[5] Cumming GP, Currie HD, Panay N, Moncur R, Lee AJ. Stopping hormone replacement therapy: were women ill advised? Menopause Int 2011; 17(3): 82-87.

[6] British Menopause Society Council. Modernizing the NHS: observations and recommendations from the British Menopause Society. Menopause Int 2011 Jun;17(2):41-43.

[7] Bowring CE, Francis RM. National Osteoporosis Society's Position Statement on hormone replacement therapy in the prevention and treatment of osteoporosis. Menopause Int 2011; 17: 63-65.

[8] Panay N, Ylikorkala O, Archer DF, Rakov V, Gut R, Lang E. Ultra low-dose estradiol and norethisterone acetate: Effective menopausal symptom relief. Climacteric 2007; 10(2): 120-131.

[9] Fournier A, Fabre A, Mesrine S, Boutron-Ruault MC, Berrino F, Clavel-Chapelon F. Use of different postmenopausal hormone therapies and risk of histology- and hormone receptor-defined invasive breast cancer. J Clin Oncol 2008; 26(8):1260-1268.

[10] Harman SM, Brinton EA, Cedars M, Lobo R, Manson JE, Merriam GR, Miller VM, Naftolin F, Santoro N. KEEPS: The Kronos Early Estrogen Prevention Study. Climacteric 2005 Mar;8(1):3-12.

[11] Panay N, Fenton A. Has the time for the definitive, randomized, placebo-controlled HRT trial arrived? Climacteric 2011 Apr;14(2):195-196.

Conflict of Interest:

Nick Panay (NP), Eddie Morris (EM) and Heather Currie (HC) have received sponsorship for lectures and advisory work performed for pharmaceutical companies. NP and HC have received educational grants for meetings and NP has received funding for pharmaceutical trials.

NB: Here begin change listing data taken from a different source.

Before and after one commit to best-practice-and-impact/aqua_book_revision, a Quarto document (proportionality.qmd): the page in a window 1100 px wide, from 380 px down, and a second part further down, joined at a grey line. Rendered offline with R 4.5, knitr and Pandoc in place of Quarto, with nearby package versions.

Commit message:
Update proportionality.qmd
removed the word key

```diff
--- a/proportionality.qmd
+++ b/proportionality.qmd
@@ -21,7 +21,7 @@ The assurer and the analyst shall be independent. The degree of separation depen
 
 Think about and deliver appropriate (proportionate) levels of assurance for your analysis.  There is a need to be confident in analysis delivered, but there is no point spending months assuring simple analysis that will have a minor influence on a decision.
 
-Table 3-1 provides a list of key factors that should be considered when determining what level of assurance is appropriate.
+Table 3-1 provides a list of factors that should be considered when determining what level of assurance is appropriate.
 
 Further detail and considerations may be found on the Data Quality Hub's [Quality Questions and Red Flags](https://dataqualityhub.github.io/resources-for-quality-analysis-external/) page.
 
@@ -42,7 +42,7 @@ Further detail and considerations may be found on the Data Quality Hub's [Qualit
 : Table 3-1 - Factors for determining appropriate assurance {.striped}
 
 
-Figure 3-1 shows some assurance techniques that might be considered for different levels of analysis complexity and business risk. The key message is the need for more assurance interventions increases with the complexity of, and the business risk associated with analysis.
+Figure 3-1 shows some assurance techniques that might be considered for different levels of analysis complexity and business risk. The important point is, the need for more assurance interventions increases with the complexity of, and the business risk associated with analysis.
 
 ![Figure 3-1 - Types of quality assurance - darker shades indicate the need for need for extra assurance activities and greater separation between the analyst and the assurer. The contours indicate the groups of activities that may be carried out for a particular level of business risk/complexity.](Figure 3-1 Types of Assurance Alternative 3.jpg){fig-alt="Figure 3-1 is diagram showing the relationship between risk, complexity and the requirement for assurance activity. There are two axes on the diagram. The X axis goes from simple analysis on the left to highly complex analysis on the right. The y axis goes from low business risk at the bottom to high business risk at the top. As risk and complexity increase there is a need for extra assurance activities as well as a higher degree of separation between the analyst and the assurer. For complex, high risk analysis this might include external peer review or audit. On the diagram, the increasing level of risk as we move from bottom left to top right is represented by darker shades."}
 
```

NP is co-editor in chief of Climacteric (International Menopause Society Journal) and EM/HC are co-editors in chief of Menopause International (British Menopause Society Journal).

Conflict of Interest

None declared